Most of the tools we use try to put the round pegs of our mental perception into the square holes of how information is structured online. At the same time, if you read Jaron Lanier’s work (or listen to a lot of the social media skeptics — and I still converse with more than a few), it seems to me that through more and more of our lives being spent interacting online, we are starting to push the square pegs of online, digital life into the rubbery sillyband holes of our real-life context. We are shaped by our tools as much as we use them to shape creation.

If the tools change, we may change as well.

This is a very similar train of thought to how we approach creating environments for learning.  SCORM, for example, has a very rigid format that defines learning. It works great for what it is… but apply that square peg into the sillyband hole of “social learning” as one example? I don’t know how it might work (technically), let alone how it might help. When I think of SCORM, I think of the Run-Time Data Model. I think about Sequencing & Navigation. I think about Content Packaging. Something like Foursquare hardly fits into that mental frame for me, yet because so many people have asked for the ability to mashup the “formal” tracking that SCORM provides with vicarious nature of social tools (as one example), there has to be a way — and if there is, that way must be exchangeable, repeatable, improvable and (by the Gods) interoperable.

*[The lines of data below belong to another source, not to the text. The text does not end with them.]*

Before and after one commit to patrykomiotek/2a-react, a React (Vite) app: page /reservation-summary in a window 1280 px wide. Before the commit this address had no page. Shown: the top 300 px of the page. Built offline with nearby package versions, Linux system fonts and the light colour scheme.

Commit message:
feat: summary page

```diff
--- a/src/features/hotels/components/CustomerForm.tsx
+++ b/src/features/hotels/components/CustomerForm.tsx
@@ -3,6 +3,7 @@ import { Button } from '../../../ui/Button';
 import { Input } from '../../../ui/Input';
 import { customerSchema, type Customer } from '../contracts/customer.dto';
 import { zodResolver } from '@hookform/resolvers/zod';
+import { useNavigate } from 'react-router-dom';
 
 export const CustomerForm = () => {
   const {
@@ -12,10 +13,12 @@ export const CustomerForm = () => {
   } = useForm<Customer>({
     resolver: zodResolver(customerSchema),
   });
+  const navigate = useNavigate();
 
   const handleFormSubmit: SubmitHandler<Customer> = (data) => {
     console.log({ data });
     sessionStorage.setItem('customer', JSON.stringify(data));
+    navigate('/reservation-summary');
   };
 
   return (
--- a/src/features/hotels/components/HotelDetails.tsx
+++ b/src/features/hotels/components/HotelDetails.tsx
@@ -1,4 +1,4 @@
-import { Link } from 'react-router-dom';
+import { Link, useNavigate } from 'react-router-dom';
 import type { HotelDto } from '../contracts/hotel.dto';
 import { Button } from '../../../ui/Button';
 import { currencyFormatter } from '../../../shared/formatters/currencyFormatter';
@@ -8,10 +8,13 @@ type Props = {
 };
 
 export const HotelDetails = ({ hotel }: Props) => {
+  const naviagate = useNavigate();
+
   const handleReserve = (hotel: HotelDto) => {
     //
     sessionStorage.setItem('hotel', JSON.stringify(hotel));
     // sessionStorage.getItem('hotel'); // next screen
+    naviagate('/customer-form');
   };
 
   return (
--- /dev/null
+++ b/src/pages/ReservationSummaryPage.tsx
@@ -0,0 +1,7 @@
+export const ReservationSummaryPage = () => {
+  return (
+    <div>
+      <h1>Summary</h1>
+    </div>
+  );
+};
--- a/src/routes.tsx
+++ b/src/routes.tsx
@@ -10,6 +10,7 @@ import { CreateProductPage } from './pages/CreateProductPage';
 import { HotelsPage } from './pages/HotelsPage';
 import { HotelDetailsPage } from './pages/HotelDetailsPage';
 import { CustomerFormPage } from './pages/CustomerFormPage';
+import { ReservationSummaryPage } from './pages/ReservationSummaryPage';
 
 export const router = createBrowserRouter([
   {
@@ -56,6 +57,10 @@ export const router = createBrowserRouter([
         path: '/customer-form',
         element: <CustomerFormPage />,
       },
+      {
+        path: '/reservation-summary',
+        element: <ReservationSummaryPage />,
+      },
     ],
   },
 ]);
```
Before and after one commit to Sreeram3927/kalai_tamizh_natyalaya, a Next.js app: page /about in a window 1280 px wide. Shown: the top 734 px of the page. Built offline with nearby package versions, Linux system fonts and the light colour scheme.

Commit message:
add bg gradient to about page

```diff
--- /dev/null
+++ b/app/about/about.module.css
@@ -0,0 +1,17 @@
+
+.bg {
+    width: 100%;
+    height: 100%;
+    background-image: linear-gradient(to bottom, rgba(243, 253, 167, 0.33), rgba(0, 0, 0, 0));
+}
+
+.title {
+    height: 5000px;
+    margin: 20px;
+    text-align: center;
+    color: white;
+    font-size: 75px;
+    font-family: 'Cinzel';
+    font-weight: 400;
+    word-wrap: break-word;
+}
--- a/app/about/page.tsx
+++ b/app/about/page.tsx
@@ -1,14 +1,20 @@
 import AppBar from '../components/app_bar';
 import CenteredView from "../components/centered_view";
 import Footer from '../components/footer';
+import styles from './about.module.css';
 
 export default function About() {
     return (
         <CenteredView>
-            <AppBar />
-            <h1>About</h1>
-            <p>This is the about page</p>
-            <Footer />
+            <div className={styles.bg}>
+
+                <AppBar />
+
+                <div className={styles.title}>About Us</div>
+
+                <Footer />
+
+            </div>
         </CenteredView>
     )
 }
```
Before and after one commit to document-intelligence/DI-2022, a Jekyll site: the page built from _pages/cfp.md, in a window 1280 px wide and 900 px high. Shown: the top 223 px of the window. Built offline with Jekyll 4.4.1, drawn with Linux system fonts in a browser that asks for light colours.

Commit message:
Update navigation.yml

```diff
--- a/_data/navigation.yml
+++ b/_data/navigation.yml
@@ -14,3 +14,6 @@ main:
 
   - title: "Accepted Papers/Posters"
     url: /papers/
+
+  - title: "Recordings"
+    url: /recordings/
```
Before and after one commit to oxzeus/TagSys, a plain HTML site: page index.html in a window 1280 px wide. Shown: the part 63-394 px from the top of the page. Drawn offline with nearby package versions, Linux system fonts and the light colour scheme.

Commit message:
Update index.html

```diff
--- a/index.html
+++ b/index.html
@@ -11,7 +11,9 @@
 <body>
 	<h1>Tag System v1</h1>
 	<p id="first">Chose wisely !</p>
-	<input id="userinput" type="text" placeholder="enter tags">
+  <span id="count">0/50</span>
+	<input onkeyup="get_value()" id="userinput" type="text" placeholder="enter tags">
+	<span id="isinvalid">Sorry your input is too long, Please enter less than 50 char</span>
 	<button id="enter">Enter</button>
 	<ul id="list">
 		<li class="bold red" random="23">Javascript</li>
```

That’s the terrain I think (and hope) Tin Can will explore. It should allow more connections of learners to more content sources — not *just* SCORM content sources (not just one learner on their own, either). The more connections, the more innovations — and to me, that means the more learning in a networked model of how learning happens. I don’t view Project Tin Can as the end — I view it as a first take of many towards a more open, accessible and usable learning network.